**Exercise aim**
Check the listing below for lines with the word "export" and say how many there are, with nothing but the number.

**Input data**

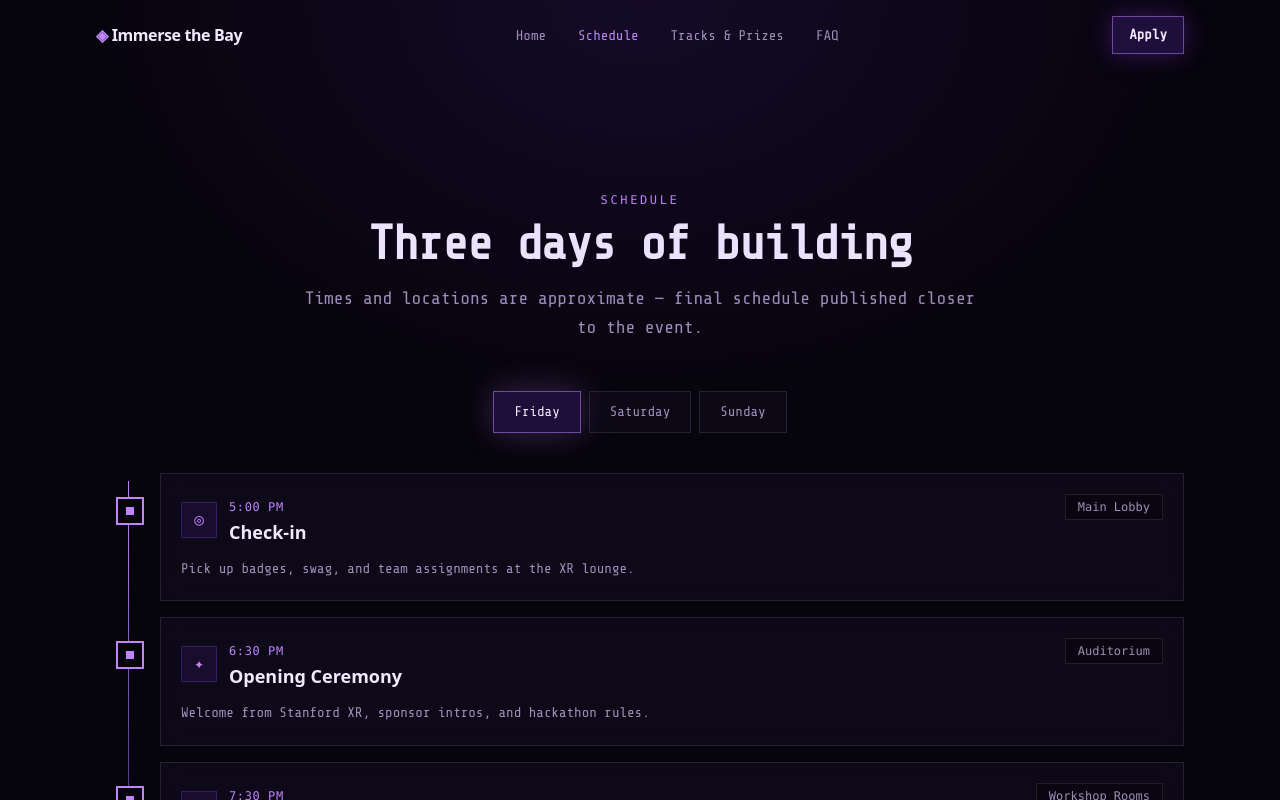
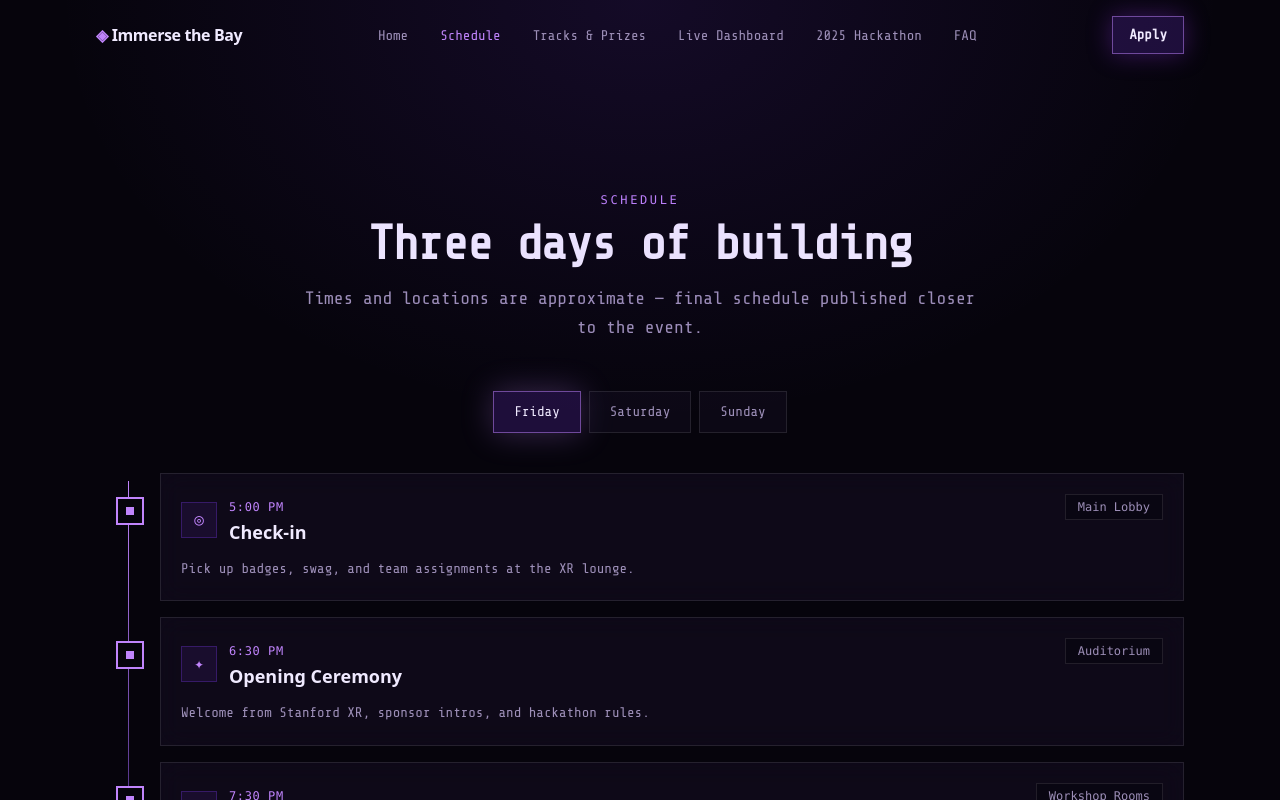
Before and after one commit to StanfordXR/immerse-the-bay-2026, a Next.js app: page /schedule in a window 1280 px wide. Shown: the top 800 px of the page. Built offline with nearby package versions, Linux system fonts and the light colour scheme.

Commit message:
Nav bar update

```diff
--- a/components/Navbar.tsx
+++ b/components/Navbar.tsx
@@ -5,7 +5,96 @@ import Link from "next/link";
 import { usePathname } from "next/navigation";
 import { useEffect, useState } from "react";
 import { NAV_LINKS, SITE } from "@/data/site";
+import type { NavLink } from "@/data/types";
 import { cn } from "@/lib/utils";
+
+function isNavActive(pathname: string, link: NavLink): boolean {
+  if (link.external || link.comingSoon) return false;
+  return link.href === "/"
+    ? pathname === "/"
+    : pathname.startsWith(link.href);
+}
+
+function DesktopNavItem({ link, pathname }: { link: NavLink; pathname: string }) {
+  const active = isNavActive(pathname, link);
+  const linkClass = cn(
+    "text-sm transition-colors",
+    active ? "text-neon-cyan" : "text-muted hover:text-foreground",
+  );
+
+  if (link.comingSoon) {
+    return (
+      <li className="group relative">
+        <span className={cn(linkClass, "cursor-default")}>{link.label}</span>
+        <div
+          className="pointer-events-none absolute left-1/2 top-full z-50 mt-2 -translate-x-1/2 whitespace-nowrap border border-white/10 bg-navy/95 px-3 py-1.5 text-xs text-neon-cyan opacity-0 shadow-lg transition-opacity duration-150 group-hover:opacity-100"
+          role="tooltip"
+        >
+          Coming soon!
+        </div>
+      </li>
+    );
+  }
+
+  if (link.external) {
+    return (
+      <li>
+        <a
+          href={link.href}
+          target="_blank"
+          rel="noopener noreferrer"
+          className={linkClass}
+        >
+          {link.label}
+        </a>
+      </li>
+    );
+  }
+
+  return (
+    <li>
+      <Link href={link.href} className={linkClass}>
+        {link.label}
+      </Link>
+    </li>
+  );
+}
+
+function MobileNavItem({ link }: { link: NavLink }) {
+  if (link.comingSoon) {
+    return (
+      <li>
+        <span className="block py-2 text-sm text-muted">
+          {link.label}{" "}
+          <span className="text-xs text-neon-cyan/70">(Coming soon!)</span>
+        </span>
+      </li>
+    );
+  }
+
+  if (link.external) {
+    return (
+      <li>
+        <a
+          href={link.href}
+          target="_blank"
+          rel="noopener noreferrer"
+          className="block py-2 text-sm text-foreground"
+        >
+          {link.label}
+        </a>
+      </li>
+    );
+  }
+
+  return (
+    <li>
+      <Link href={link.href} className="block py-2 text-sm text-foreground">
+        {link.label}
+      </Link>
+    </li>
+  );
+}
 
 export function Navbar() {
   const pathname = usePathname();
@@ -48,27 +137,9 @@ export function Navbar() {
         </Link>
 
         <ul className="hidden items-center gap-8 md:flex">
-          {NAV_LINKS.map((link) => {
-            const active =
-              link.href === "/"
-                ? pathname === "/"
-                : pathname.startsWith(link.href);
-            return (
-              <li key={link.href}>
-                <Link
-                  href={link.href}
-                  className={cn(
-                    "text-sm transition-colors",
-                    active
-                      ? "text-neon-cyan"
-                      : "text-muted hover:text-foreground",
-                  )}
-                >
-                  {link.label}
-                </Link>
-              </li>
-            );
-          })}
+          {NAV_LINKS.map((link) => (
+            <DesktopNavItem key={link.label} link={link} pathname={pathname} />
+          ))}
         </ul>
 
         <div className="flex items-center gap-3">
@@ -98,14 +169,7 @@ export function Navbar() {
         >
           <ul className="space-y-3">
             {NAV_LINKS.map((link) => (
-              <li key={link.href}>
-                <Link
-                  href={link.href}
-                  className="block py-2 text-sm text-foreground"
-                >
-                  {link.label}
-                </Link>
-              </li>
+              <MobileNavItem key={link.label} link={link} />
             ))}
             <li>
               <a href="#apply" className="block py-2 text-sm text-neon-cyan">
--- a/data/site.ts
+++ b/data/site.ts
@@ -20,6 +20,12 @@ export const NAV_LINKS: NavLink[] = [
   { label: "Home", href: "/" },
   { label: "Schedule", href: "/schedule" },
   { label: "Tracks & Prizes", href: "/tracks" },
+  { label: "Live Dashboard", href: "#", comingSoon: true },
+  {
+    label: "2025 Hackathon",
+    href: "https://immersethebay.stanfordxr.org/",
+    external: true,
+  },
   { label: "FAQ", href: "/faq" },
 ];
 
--- a/data/types.ts
+++ b/data/types.ts
@@ -71,6 +71,8 @@ export interface GalleryImage {
 export interface NavLink {
   label: string;
   href: string;
+  external?: boolean;
+  comingSoon?: boolean;
 }
 
 export interface SocialLink {
```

**Finished exercise**
7